Given the failure of the US and Western forces to impose women’s rights in Afghanistan and given the political implications of that attempt – that democratic ideals are a marker of Western superiority and a ‘redeeming’ feature of imperialism – it would be politically appropriate for Kurdish and Afghan women to explore the synergies between their respective struggles.
Selay Ghaffer, spokesperson for Hambastagi, Solidarity Party of Afghanistan, makes that point in a documentary, I Am the Revolution, released in 2018, that they need to learn from other revolutionary movements to resist both the occupation and fundamentalism. In a speech to Afghan women, she says that, ‘If Kurdish women can pick up guns and fight against ISIS, we should also be prepared to pick up guns and fight if the situation arises.’
Lida Ahmed of the same party but based in Germany agreed that Rojava is an inspiration and example for ‘everywhere.’ But while there are similarities between Kurdistan and Afghanistan, she said that the 40 years of war, foreign intervention and fundamentalism have weakened the democratic movement there. Activists and intellectuals have become refugees in Europe.
Immediately after the US invasion in 2001, ‘even before Rojava,’ she and her comrades were aware that nothing would change for them because change had to be fought for ‘by the people.’ Members of her party and RAWA (Revolutionary Association of the Women of Afghanistan) are planning to stay, go underground, organise and fight but ‘not yet with guns because that is complicated.’
Contact between the Afghan women and the Kurdish women dates back to at least 2001, according to Meral Çiçek, a Kurdish women’s activist based in Iraqi Kurdistan, a contact which intensified with the Rojava revolution. The revolution had a very big impact on Afghan women. In 2014, when Kobanî was being pounded by ISIS and in 2018, when Turkey invaded Afrin, RAWA organised demonstrations in support of Kurdish women.

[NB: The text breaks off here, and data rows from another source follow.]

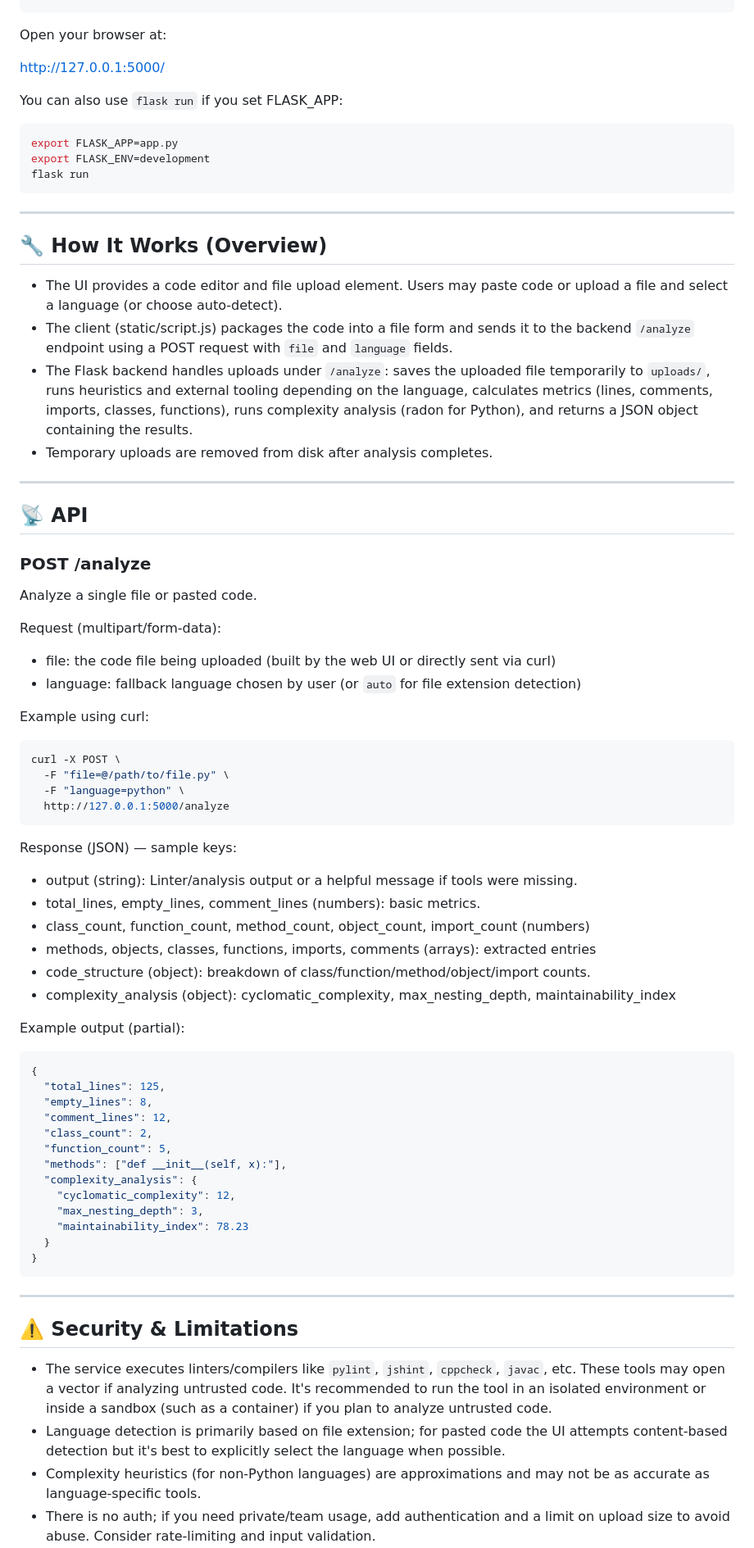
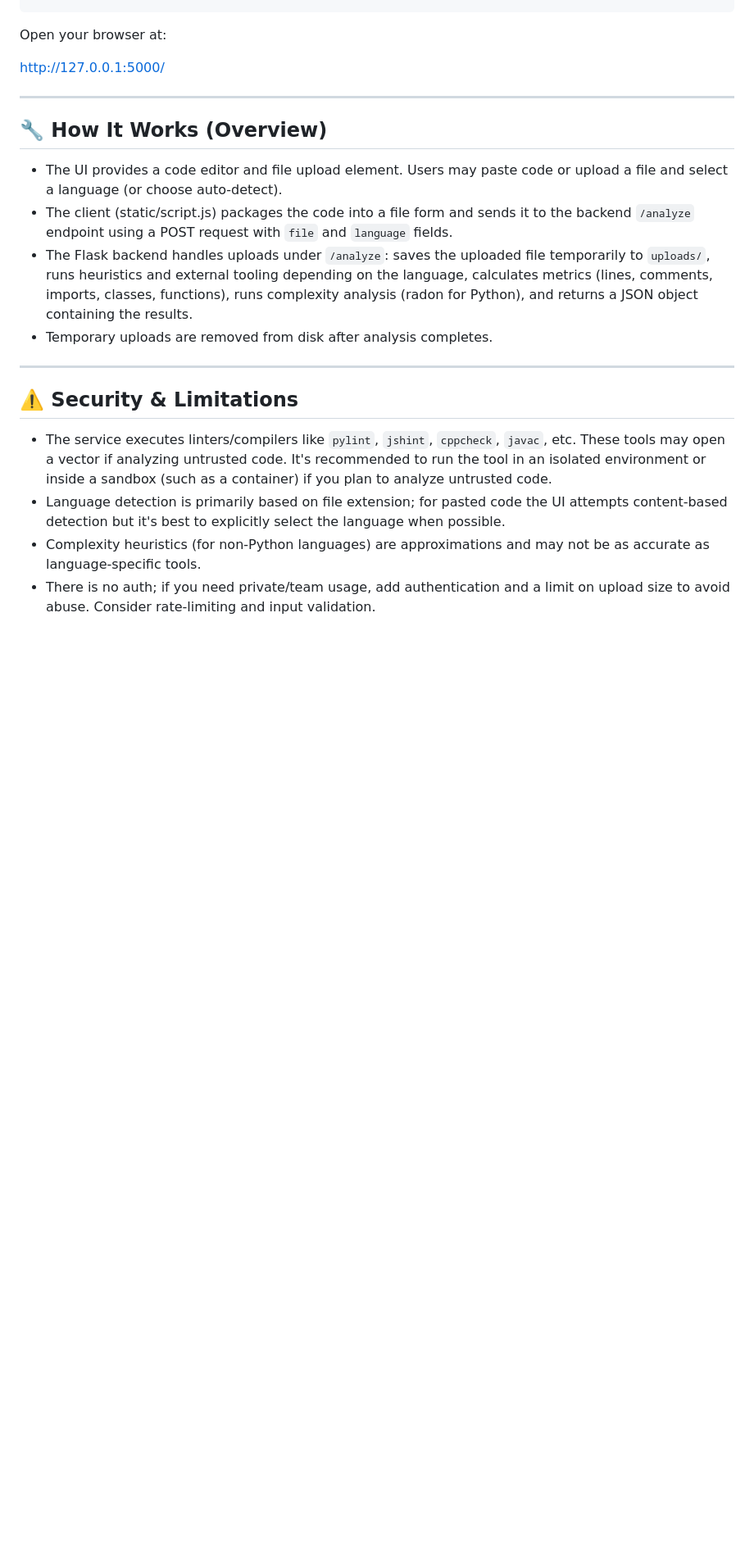
Before and after one commit to rocke7-adhi/script-analysis, a Markdown page: README.md, the part around the change. Shown: that part at 82% size. Rendered like a GitHub page; blank space fills up the shorter version.

Commit message:
updated
Removed instructions for running the Flask app and details about the API endpoint for analyzing files.

````diff
--- a/README.md
+++ b/README.md
@@ -98,13 +98,6 @@ Open your browser at:
 
 http://127.0.0.1:5000/
 
-You can also use `flask run` if you set FLASK_APP:
-
-```bash
-export FLASK_APP=app.py
-export FLASK_ENV=development
-flask run
-```
 
 ---
 
@@ -114,51 +107,6 @@ flask run
 - The client (static/script.js) packages the code into a file form and sends it to the backend `/analyze` endpoint using a POST request with `file` and `language` fields.
 - The Flask backend handles uploads under `/analyze`: saves the uploaded file temporarily to `uploads/`, runs heuristics and external tooling depending on the language, calculates metrics (lines, comments, imports, classes, functions), runs complexity analysis (radon for Python), and returns a JSON object containing the results.
 - Temporary uploads are removed from disk after analysis completes.
-
----
-
-## 📡 API
-
-### POST /analyze
-
-Analyze a single file or pasted code.
-
-Request (multipart/form-data):
-- file: the code file being uploaded (built by the web UI or directly sent via curl)
-- language: fallback language chosen by user (or `auto` for file extension detection)
-
-Example using curl:
-```bash
-curl -X POST \
-  -F "file=@/path/to/file.py" \
-  -F "language=python" \
-  http://127.0.0.1:5000/analyze
-```
-
-Response (JSON) — sample keys:
-- output (string): Linter/analysis output or a helpful message if tools were missing.
-- total_lines, empty_lines, comment_lines (numbers): basic metrics.
-- class_count, function_count, method_count, object_count, import_count (numbers)
-- methods, objects, classes, functions, imports, comments (arrays): extracted entries
-- code_structure (object): breakdown of class/function/method/object/import counts.
-- complexity_analysis (object): cyclomatic_complexity, max_nesting_depth, maintainability_index
-
-Example output (partial):
-```json
-{
-  "total_lines": 125,
-  "empty_lines": 8,
-  "comment_lines": 12,
-  "class_count": 2,
-  "function_count": 5,
-  "methods": ["def __init__(self, x):"],
-  "complexity_analysis": {
-    "cyclomatic_complexity": 12,
-    "max_nesting_depth": 3,
-    "maintainability_index": 78.23
-  }
-}
-```
 
 ---
 
````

It is by no means a one-way street. Kongra Star, the Kurdish-led women’s umbrella organisation issued a solidarity statement in July with the women in Ghor, ‘the images in recent weeks of women from Afghanistan taking their defense into their own hands if necessary give hope and strength.’ But Lida Ahmed tells me that this was a show of bravado organised by the Afghan government shortly before it fell.
Kurdish women based in Iran have been particularly active in showing solidarity with Afghan women because they share a common language – Farsi. Recently, the Women’s Defence Forces (YPJ) in Rojava also issued a statement urging Afghan women to organise ‘Just as we as YPJ have resisted IS and the Turkish occupiers and their gangs with the organized force of women, strengthened and increased our army, Afghan women too can become a force for freedom with their strength and organisation.’
After the Yazidi women were abducted during the Sinjar (Iraqi Kurdistan/Bashur) siege, brutalised and enslaved by ISIS, the Kurdish women trained them to set up their own defence units, YJE, which took part in the liberation of Raqqa and liberated their Yazidi sisters who were still enslaved by ISIS. The YPG provide three months of ideological training to new recruits, so they “know who they are, what they are doing, what it is to be equal. It’s easy to teach them to shoot, but psychologically your face is on the ground, you feel the pain.” It is the will that needs to be strengthened, more than the muscle, in the fight against patriarchy. The Kurdish women have always emphasised that.
It should be sisters doing it for themselves. The connections are there; we just need to flick the switch to get the current flowing.